(Before-and-after change data)
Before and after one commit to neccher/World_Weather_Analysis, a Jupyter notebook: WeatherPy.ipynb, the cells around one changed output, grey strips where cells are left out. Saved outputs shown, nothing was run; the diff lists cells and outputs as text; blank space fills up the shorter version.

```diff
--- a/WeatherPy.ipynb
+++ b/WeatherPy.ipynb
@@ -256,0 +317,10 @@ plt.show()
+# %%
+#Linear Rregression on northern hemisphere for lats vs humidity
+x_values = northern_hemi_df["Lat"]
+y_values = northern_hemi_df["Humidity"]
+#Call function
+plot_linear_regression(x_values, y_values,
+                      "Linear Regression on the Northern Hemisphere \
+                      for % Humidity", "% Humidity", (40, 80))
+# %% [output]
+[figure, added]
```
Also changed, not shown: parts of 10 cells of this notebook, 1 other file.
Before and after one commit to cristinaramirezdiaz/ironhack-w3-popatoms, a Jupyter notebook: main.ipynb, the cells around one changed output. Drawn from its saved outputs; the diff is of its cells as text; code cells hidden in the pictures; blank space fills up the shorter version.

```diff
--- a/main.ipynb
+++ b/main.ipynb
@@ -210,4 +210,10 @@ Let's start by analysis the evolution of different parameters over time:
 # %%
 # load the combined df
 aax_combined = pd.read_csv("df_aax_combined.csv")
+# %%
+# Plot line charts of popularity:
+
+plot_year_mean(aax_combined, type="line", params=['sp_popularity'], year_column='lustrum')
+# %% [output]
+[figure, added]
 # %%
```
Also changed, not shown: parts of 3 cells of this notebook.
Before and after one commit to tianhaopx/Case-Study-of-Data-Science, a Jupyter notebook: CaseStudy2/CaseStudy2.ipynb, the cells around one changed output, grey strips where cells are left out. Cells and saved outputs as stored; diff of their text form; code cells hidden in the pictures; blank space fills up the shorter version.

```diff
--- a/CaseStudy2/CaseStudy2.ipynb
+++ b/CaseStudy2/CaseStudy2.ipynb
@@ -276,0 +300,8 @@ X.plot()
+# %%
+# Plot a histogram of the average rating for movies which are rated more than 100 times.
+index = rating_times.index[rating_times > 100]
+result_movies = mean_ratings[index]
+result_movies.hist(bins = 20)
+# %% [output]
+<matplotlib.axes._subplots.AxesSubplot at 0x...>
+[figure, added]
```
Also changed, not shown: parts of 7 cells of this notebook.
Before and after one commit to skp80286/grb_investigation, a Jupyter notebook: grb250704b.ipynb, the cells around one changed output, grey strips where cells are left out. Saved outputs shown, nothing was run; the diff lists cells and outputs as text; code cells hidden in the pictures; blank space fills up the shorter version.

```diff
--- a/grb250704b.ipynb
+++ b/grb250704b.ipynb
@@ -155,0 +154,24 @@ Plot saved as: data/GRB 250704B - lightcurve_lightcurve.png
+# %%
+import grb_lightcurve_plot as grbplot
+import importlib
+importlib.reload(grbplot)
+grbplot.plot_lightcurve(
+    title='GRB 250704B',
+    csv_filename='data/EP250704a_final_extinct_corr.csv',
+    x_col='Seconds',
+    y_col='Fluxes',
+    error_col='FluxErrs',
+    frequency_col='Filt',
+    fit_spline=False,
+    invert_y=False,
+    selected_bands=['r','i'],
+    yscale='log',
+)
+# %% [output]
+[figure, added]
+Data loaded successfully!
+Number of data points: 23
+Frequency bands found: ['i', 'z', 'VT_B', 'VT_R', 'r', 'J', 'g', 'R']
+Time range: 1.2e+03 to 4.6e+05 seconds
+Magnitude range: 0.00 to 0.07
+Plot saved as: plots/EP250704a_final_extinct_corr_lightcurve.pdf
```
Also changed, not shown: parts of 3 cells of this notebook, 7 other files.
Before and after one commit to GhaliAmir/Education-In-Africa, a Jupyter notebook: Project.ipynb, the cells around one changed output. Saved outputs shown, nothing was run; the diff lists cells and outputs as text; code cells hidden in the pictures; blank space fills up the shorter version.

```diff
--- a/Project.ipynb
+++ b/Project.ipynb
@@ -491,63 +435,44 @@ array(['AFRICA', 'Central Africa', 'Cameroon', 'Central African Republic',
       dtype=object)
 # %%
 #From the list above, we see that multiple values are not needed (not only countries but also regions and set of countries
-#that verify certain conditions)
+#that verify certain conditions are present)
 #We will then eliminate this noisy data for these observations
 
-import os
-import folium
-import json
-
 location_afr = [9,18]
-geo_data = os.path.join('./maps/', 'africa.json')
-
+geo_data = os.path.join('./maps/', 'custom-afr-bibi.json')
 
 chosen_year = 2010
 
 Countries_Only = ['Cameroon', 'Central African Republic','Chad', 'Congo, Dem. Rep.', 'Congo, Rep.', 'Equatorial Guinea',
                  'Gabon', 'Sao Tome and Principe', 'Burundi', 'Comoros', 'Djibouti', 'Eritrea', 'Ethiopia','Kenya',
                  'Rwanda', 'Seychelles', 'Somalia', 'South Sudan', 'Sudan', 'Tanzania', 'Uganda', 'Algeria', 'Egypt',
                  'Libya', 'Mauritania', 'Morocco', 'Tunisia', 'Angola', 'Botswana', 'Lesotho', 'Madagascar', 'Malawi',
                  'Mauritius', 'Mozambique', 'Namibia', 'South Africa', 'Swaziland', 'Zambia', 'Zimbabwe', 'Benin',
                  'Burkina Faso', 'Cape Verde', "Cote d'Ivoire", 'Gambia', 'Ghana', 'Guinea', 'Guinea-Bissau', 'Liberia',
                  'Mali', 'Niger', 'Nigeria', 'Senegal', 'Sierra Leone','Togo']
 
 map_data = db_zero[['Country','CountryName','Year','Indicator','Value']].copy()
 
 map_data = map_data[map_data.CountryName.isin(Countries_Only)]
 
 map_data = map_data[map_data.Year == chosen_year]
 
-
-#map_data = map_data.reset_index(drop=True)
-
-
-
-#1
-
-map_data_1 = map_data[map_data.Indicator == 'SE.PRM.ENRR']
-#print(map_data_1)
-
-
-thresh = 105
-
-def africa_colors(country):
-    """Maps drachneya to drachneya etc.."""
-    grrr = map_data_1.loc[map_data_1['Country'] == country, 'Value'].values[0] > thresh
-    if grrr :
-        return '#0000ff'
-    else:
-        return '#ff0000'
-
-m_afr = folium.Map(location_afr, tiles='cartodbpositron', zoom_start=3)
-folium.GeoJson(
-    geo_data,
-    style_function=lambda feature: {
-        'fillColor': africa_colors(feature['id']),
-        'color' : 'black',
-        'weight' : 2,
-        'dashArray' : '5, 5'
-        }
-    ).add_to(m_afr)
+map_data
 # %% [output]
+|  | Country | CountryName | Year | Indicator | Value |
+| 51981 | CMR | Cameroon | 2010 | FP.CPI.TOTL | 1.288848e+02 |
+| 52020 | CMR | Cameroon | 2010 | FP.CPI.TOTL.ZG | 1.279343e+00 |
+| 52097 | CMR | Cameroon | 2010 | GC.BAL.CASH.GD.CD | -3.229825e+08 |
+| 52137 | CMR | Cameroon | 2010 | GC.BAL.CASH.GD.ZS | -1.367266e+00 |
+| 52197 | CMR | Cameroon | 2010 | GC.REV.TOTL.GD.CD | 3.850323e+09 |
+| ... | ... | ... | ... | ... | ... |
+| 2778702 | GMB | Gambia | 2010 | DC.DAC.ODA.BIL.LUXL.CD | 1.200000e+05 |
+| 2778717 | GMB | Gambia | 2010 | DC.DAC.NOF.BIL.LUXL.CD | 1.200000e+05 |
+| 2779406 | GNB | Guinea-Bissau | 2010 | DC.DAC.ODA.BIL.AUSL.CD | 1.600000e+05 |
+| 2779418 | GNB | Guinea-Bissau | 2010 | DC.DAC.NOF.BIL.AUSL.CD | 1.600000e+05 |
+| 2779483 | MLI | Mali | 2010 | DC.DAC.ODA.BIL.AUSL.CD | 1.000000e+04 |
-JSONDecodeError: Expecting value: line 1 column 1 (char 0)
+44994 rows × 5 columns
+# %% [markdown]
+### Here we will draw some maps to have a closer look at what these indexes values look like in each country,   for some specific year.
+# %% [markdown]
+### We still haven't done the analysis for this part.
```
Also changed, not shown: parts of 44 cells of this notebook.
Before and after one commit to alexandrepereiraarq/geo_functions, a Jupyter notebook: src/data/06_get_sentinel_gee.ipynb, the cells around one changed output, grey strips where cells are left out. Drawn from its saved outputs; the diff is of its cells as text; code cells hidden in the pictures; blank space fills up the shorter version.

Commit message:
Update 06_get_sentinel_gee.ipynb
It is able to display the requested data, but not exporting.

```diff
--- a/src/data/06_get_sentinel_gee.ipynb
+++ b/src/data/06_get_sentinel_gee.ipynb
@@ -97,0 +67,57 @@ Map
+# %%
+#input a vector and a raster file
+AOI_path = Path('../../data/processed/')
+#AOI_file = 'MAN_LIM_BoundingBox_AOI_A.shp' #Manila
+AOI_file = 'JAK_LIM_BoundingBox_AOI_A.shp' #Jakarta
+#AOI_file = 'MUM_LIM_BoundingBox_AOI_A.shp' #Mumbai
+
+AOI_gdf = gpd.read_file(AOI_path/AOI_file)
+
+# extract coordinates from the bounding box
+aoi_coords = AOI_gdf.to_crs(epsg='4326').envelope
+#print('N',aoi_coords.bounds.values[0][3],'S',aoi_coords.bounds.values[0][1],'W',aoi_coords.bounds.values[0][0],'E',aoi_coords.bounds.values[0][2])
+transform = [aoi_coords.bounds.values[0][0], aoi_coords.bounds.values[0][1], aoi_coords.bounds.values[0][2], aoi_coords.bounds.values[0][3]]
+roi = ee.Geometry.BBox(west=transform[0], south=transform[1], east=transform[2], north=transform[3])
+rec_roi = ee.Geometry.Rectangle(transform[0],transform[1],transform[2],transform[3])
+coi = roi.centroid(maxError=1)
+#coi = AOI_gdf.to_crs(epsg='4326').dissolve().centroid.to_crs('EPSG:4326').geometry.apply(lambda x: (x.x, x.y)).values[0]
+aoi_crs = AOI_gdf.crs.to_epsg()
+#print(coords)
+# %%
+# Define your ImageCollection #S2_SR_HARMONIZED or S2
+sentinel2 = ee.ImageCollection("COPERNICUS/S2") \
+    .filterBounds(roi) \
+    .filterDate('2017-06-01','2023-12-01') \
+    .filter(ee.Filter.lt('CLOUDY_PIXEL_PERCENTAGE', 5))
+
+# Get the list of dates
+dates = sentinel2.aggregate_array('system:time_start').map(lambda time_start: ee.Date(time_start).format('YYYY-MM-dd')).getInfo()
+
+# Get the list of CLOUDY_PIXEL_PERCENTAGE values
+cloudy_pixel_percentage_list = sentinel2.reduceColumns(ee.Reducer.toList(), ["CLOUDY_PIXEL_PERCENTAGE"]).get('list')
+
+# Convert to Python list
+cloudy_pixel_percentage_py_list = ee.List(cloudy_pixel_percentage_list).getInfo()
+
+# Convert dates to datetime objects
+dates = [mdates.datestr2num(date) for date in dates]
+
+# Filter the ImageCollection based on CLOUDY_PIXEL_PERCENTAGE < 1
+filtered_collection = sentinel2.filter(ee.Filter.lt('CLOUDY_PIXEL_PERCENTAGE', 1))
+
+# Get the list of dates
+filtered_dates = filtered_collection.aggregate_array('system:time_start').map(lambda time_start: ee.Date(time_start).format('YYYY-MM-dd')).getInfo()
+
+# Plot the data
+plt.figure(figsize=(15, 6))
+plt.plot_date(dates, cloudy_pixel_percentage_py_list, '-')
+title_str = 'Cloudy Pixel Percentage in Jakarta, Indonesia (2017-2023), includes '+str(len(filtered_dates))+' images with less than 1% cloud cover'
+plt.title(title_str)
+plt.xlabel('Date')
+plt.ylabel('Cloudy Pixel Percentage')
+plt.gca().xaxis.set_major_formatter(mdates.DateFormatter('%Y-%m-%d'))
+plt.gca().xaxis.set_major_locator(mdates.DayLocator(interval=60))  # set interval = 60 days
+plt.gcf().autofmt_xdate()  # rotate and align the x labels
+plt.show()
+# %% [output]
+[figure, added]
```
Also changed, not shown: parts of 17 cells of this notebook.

What to do: Within the entries, find all lines holding "Guinea" and copy each one.

Exercise output:
 Countries_Only = ['Cameroon', 'Central African Republic','Chad', 'Congo, Dem. Rep.', 'Congo, Rep.', 'Equatorial Guinea',
                  'Burkina Faso', 'Cape Verde', "Cote d'Ivoire", 'Gambia', 'Ghana', 'Guinea', 'Guinea-Bissau', 'Liberia',
+| 2779406 | GNB | Guinea-Bissau | 2010 | DC.DAC.ODA.BIL.AUSL.CD | 1.600000e+05 |
+| 2779418 | GNB | Guinea-Bissau | 2010 | DC.DAC.NOF.BIL.AUSL.CD | 1.600000e+05 |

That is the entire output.